● What to produce: In the data below, find every line with the string "Without" and pull it out.
- - -
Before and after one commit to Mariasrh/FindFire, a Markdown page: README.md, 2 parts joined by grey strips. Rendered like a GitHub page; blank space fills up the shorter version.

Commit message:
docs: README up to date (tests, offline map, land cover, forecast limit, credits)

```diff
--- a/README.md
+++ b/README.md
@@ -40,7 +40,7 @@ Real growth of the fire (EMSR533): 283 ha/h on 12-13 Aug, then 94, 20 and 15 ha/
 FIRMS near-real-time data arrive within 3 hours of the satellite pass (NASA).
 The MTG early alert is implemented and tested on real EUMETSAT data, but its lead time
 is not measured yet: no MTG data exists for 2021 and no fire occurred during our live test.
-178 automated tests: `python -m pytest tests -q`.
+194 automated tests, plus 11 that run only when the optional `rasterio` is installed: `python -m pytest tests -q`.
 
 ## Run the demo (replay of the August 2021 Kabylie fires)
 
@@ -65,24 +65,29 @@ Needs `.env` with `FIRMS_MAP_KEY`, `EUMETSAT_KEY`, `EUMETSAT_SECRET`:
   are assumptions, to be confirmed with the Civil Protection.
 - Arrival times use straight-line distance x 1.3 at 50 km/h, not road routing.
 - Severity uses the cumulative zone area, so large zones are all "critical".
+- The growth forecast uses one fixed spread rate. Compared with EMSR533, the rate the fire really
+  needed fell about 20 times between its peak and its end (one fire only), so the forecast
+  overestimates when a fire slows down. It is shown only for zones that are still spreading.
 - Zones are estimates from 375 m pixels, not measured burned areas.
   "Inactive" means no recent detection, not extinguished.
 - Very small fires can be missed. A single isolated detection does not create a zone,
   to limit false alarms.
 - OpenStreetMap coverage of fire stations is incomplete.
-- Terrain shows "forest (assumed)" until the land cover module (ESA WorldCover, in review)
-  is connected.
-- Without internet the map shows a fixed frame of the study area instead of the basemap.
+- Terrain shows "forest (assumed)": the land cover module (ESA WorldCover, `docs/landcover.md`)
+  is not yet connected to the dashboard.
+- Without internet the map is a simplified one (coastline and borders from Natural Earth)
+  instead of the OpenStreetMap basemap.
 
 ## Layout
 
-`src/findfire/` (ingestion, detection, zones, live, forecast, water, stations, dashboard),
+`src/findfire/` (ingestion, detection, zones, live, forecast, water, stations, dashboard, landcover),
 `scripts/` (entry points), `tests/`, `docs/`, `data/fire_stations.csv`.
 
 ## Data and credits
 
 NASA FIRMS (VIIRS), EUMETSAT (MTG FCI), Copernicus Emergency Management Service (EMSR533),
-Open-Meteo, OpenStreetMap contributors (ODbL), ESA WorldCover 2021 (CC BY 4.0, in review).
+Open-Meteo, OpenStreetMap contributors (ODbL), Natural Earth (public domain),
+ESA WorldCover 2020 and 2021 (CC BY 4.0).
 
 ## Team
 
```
- - -
● Result for this task:
-- Without internet the map shows a fixed frame of the study area instead of the basemap.
+- Without internet the map is a simplified one (coastline and borders from Natural Earth)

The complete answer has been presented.